Five Tips to Drawing the Figure

By simplifying the shapes of the parts of the body, you’ll find them much easier to draw:

1. Hands Off: Use your non-drawing hand as a model to practice creating gesture sketches. You can also use an ordinary mitten as a model to capture the essential mass of the hand. Try drawing the mitten in a number of positions, then divide this mass into four fingers.

2. Out on a Limb: Practice drawing the basic arm and leg structures by thinking of them as cylinders. Initially, ignore any details that change with your viewing angle. Drawing from life is always the best approach, but if you don’t have a model handy, try substituting sections of PVC pipe, straws connected by modeling clay or pipe cleaners.

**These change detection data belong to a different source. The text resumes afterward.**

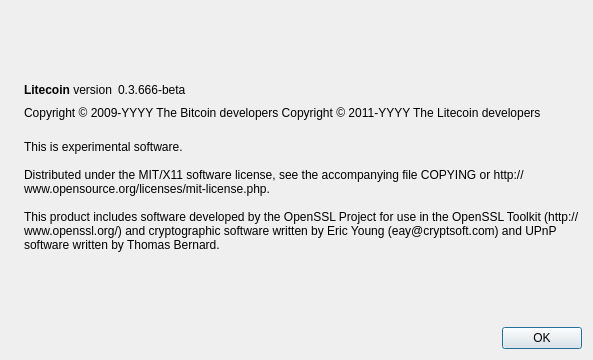
chriswolske/dcoin, file src/qt/forms/aboutdialog.ui: the form before one commit.
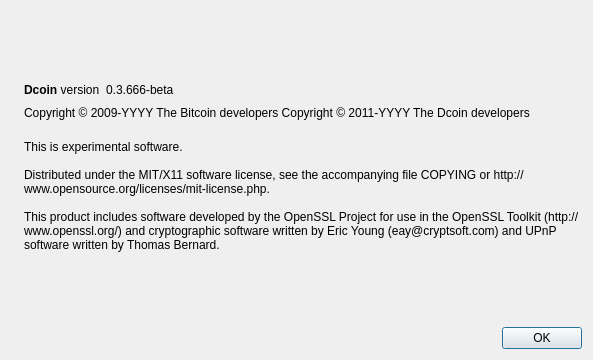
The form after the commit. Icons and pictures are not drawn.

Commit message: almost forgot to change Litecoin to Dcoin; done.

Diff of the .ui file:
```diff
--- a/src/qt/forms/aboutdialog.ui
+++ b/src/qt/forms/aboutdialog.ui
@@ -50,7 +50,7 @@
           <cursorShape>IBeamCursor</cursorShape>
          </property>
          <property name="text">
-          <string>&lt;b&gt;Litecoin&lt;/b&gt; version</string>
+          <string>&lt;b&gt;Dcoin&lt;/b&gt; version</string>
          </property>
          <property name="textInteractionFlags">
           <set>Qt::LinksAccessibleByMouse|Qt::TextSelectableByKeyboard|Qt::TextSelectableByMouse</set>
@@ -92,7 +92,7 @@
        </property>
        <property name="text">
         <string notr="true">Copyright &amp;copy; 2009-YYYY The Bitcoin developers
-Copyright &amp;copy; 2011-YYYY The Litecoin developers</string>
+Copyright &amp;copy; 2011-YYYY The Dcoin developers</string>
        </property>
        <property name="textFormat">
         <enum>Qt::RichText</enum>
```
Left out of the diff: 2 changed lines with no effect on the pictures. The commit also changes 103 other files.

3. Body Art: Use the peanut shape to quickly construct a human or animal figure in any position. Then simply refine this basic shape with details. To better capture this shape, try making a model out of foam rubber, clay or another pliable substance. This model can be twisted or bent into any position for drawing.

4. Happy Feet: To get the basic form and positioning for feet, draw them as a three-dimensional, rectangular form similar to a brick. Practice drawing them in perspective and in a variety of positions.

5. Get Ahead: Initially, avoid getting enmeshed in the features and other details of the head. Instead, practice representing the head using a ball for the main portion of the skull and a bucket shape for the jaw. When you find yourself doing this automatically, begin lightly indicating the shape and position of the nose, eyes and ears. Once these are in place, draw the nose more definitely and add the mouth, relating its size and placement to the bottom of the nose and the bottom of the chin. Next, add the eyes, relating them to the width of the mouth. Finally, sketch the ears, using the eyes and nose to gauge the proper size and position.

Mark Gottsegen is an associate professor of art at the University of North Carolina at Greensboro and chair of the American Society of Testing and Materials subcommittee on artist’s materials.

You may also like these articles: